PROFESSOR OF MEDICAL JURISPRUDENCE, RUSH MEDICAL COLLEGE, CHICAGO.
THE reason why a physician should be called upon to discuss such a subject as responsibility in crime must be because some organ or organs of the body are concerned, and he ought to know more about the structure and function of the bodily organs than other people. I believe medicine must furnish all the essential fundamental facts in the study of this subject.
According to the medical view of responsibility in crime, the mental status of the individual has to be investigated. In times past, a wide diversity of views has obtained regarding mind. Popularly expressed, some of the salient features of the view which has obtained for several centuries past have been that mind was a special endowment, bestowed by the Creator upon man, and upon no other animal. In some way not quite clearly understood, a will was also given to man, by which he was allowed a sort of freedom to choose as to whether he should allow the Creator to control his mind, or whether he should yield the management of it to an opposing power or Satan. Various manifestations on the part of the individual were regarded from time to time as evidence that either one power or the other had control, according as his conduct corresponded or not with what was commonly regarded as the best interests of the society in which he lived. The ordinary symptoms of acute mania were regarded as positive evidence that the evil one had possession, and the treatment consisted in placing upon the afflicted person charms, amulets, etc., which were regarded as obnoxious to the evil power, with the hope of making his tenancy uncomfortable, and thus inducing him to withdraw.

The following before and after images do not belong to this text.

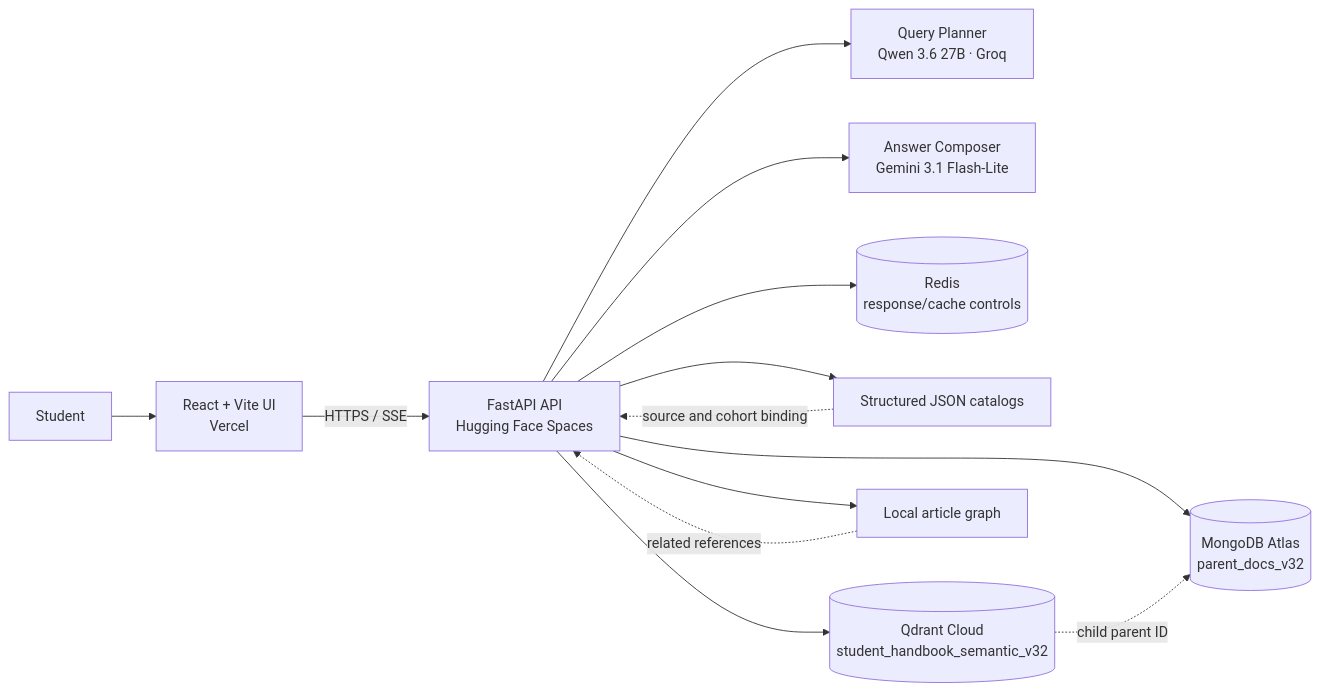
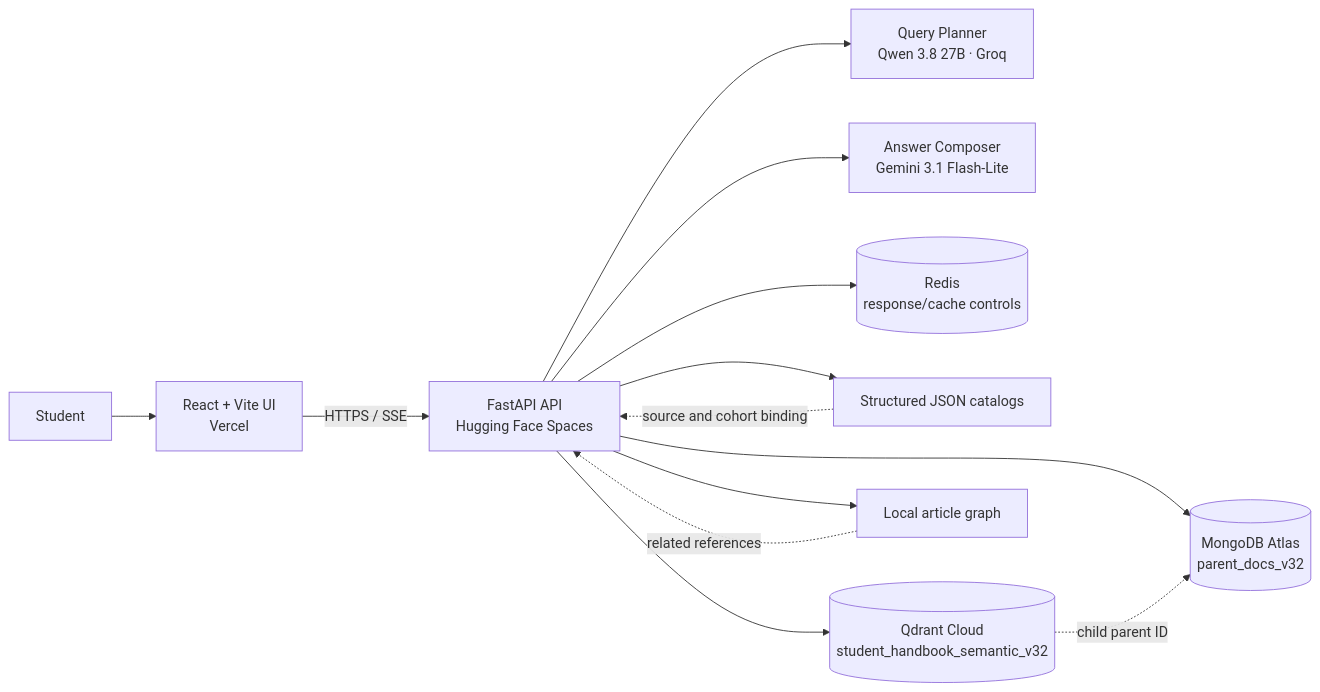
The first of 4 diagrams in README.md (AnhPhiNe/student-handbook-rag-chatbot), drawn with Mermaid before and after one commit. The commit also changed 12 other files, not shown here.

Commit message:
feat(planner): migrate to Qwen 3.8 and harden query plans

````diff
--- a/README.md
+++ b/README.md
@@ -40,18 +40,18 @@
 ```mermaid
 flowchart LR
     Student["Student"] --> UI["React + Vite UI<br/>Vercel"]
     UI -->|"HTTPS / SSE"| API["FastAPI API<br/>Hugging Face Spaces"]
 
-    API --> Planner["Query Planner<br/>Qwen 3.6 27B · Groq"]
+    API --> Planner["Query Planner<br/>Qwen 3.8 27B · Groq"]
     API --> Composer["Answer Composer<br/>Gemini 3.1 Flash-Lite"]
     API --> Cache[("Redis<br/>response/cache controls")]
 
     API --> Structured["Structured JSON catalogs"]
     API --> Qdrant[("Qdrant Cloud<br/>student_handbook_semantic_v32")]
     API --> Mongo[("MongoDB Atlas<br/>parent_docs_v32")]
     API --> Graph["Local article graph"]
 
     Qdrant -. child parent ID .-> Mongo
     Structured -. source and cohort binding .-> API
     Graph -. related references .-> API
 ```
````
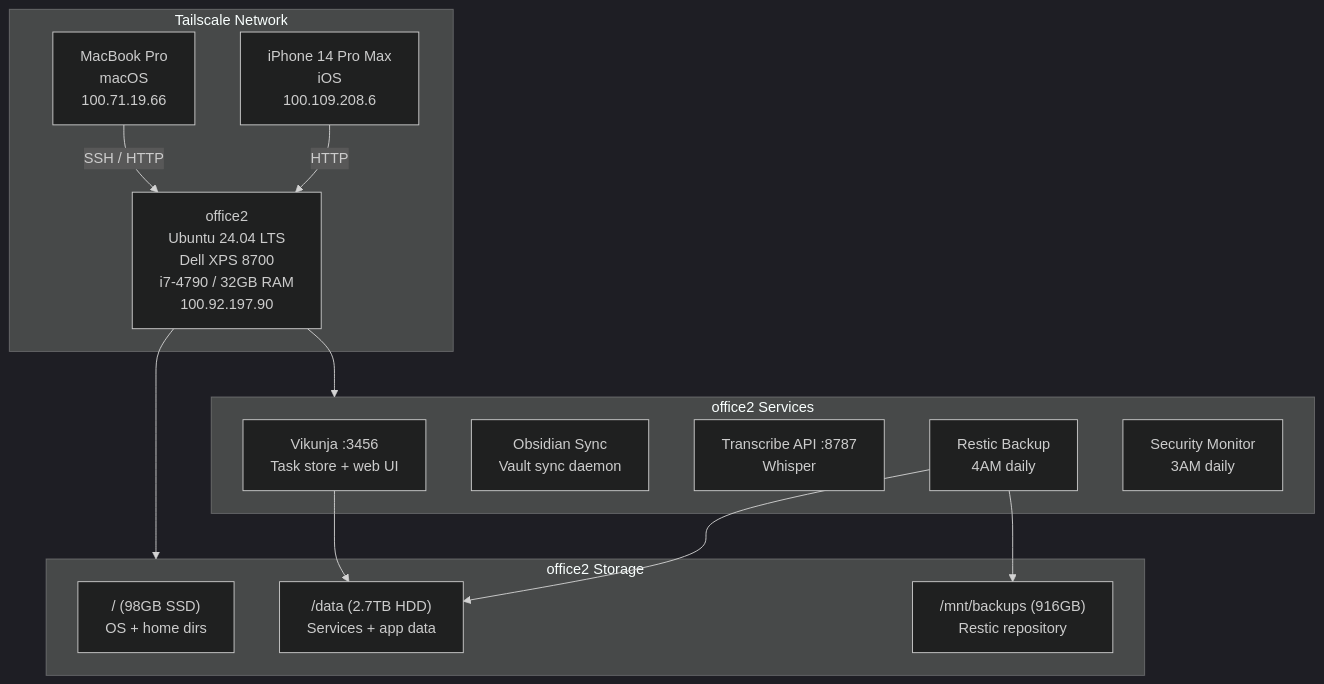
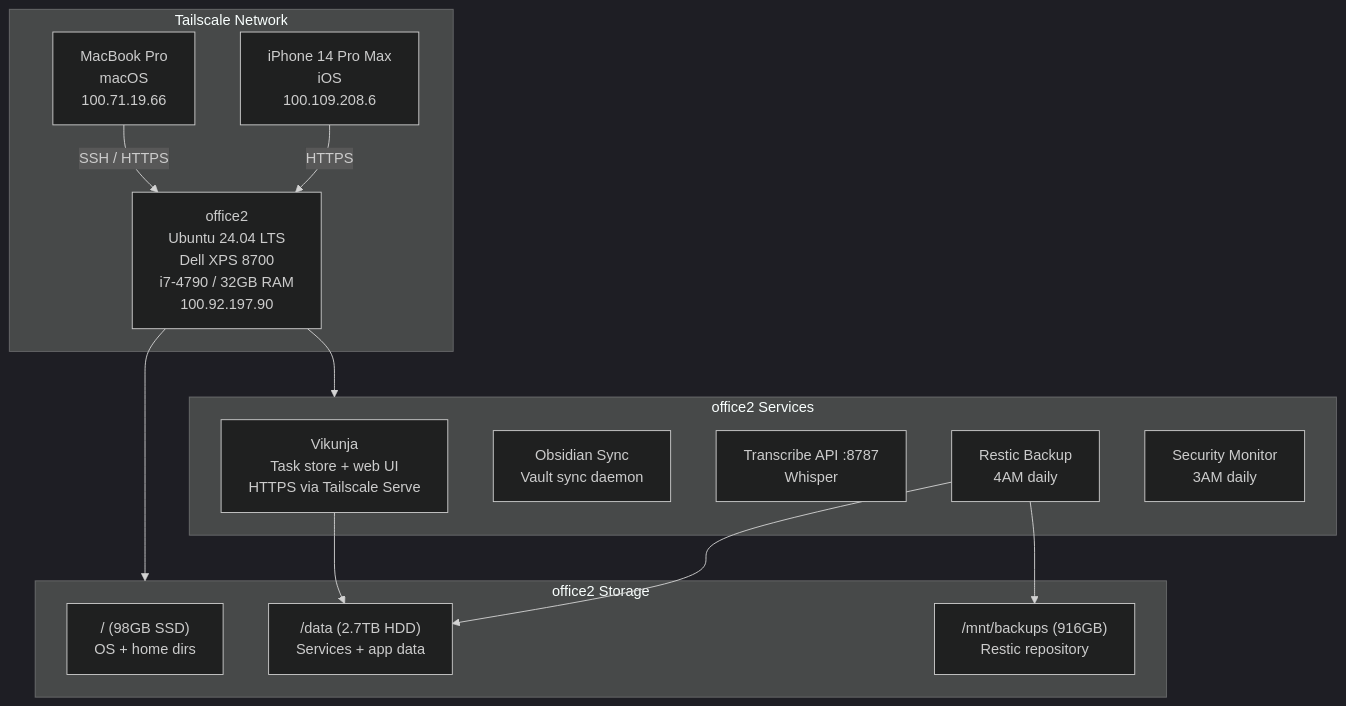
One commit to kentonium3/kg-automation changed the diagram in docs/design/architecture/physical-topology.view.md. Above: the diagram before and after it, drawn with Mermaid (dark theme). The commit also changed 7 other files, not shown here.

First line of the commit message:
docs: update architecture for Vikunja HTTPS via Tailscale Serve

````diff
--- a/docs/design/architecture/physical-topology.view.md
+++ b/docs/design/architecture/physical-topology.view.md
@@ -15,31 +15,31 @@
 ```mermaid
 %% source: docs/design/architecture/physical-topology.mmd
 graph TB
     subgraph tailnet["Tailscale Network"]
         office2["office2<br/>Ubuntu 24.04 LTS<br/>Dell XPS 8700<br/>i7-4790 / 32GB RAM<br/>100.92.197.90"]
         mac["MacBook Pro<br/>macOS<br/>100.71.19.66"]
         iphone["iPhone 14 Pro Max<br/>iOS<br/>100.109.208.6"]
     end
 
     subgraph office2_storage["office2 Storage"]
         os_disk["/ (98GB SSD)<br/>OS + home dirs"]
         data_disk["/data (2.7TB HDD)<br/>Services + app data"]
         backup_disk["/mnt/backups (916GB)<br/>Restic repository"]
     end
 
     subgraph office2_services["office2 Services"]
-        vikunja["Vikunja :3456<br/>Task store + web UI"]
+        vikunja["Vikunja<br/>Task store + web UI<br/>HTTPS via Tailscale Serve"]
         obsidian_sync["Obsidian Sync<br/>Vault sync daemon"]
         transcribe["Transcribe API :8787<br/>Whisper"]
         restic["Restic Backup<br/>4AM daily"]
         security["Security Monitor<br/>3AM daily"]
     end
 
-    mac -->|"SSH / HTTP"| office2
-    iphone -->|"HTTP"| office2
+    mac -->|"SSH / HTTPS"| office2
+    iphone -->|"HTTPS"| office2
     office2 --> office2_storage
     office2 --> office2_services
     vikunja --> data_disk
     restic --> backup_disk
     restic --> data_disk
 ```
````
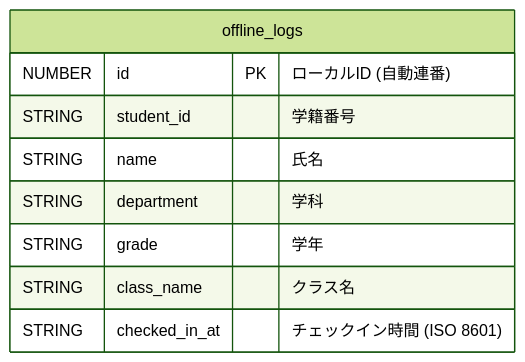
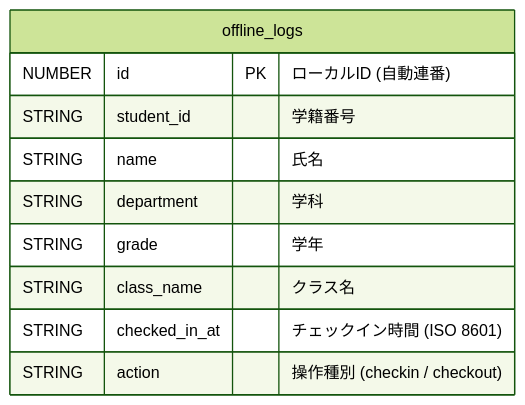
Before and after one commit to tachiyu1931-code/gym-reservation: the second of 2 diagrams in doc/ER図.md, drawn with Mermaid (forest theme). The commit also changed other lines of this file and 23 other files, not shown here.

````diff
--- a/doc/ER図.md
+++ b/doc/ER図.md
@@ -43,12 +75,13 @@
 ```mermaid
 erDiagram
     offline_logs {
         NUMBER id PK "ローカルID (自動連番)"
         STRING student_id "学籍番号"
         STRING name "氏名"
         STRING department "学科"
         STRING grade "学年"
         STRING class_name "クラス名"
         STRING checked_in_at "チェックイン時間 (ISO 8601)"
+        STRING action "操作種別 (checkin / checkout)"
     }
 ```
````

This view is the last survivor of those once so prevalent, which sought to explain everything of a mysterious nature by hypothecating an omnipotent personality presiding over it, and it prevailed exclusively during the early growth and development of our present criminal law.
Now, it is the proper province of modern medicine to study the construction and function of all the bodily organs, but for various reasons the brain has been the last of the larger and more important organs to be carefully studied; within the last decade, however, it has been very thoroughly investigated.
The result of that study tends to show — indeed, has demonstrated — that the functional product of the brain is mind, in precisely the same sense that bile is the functional product of the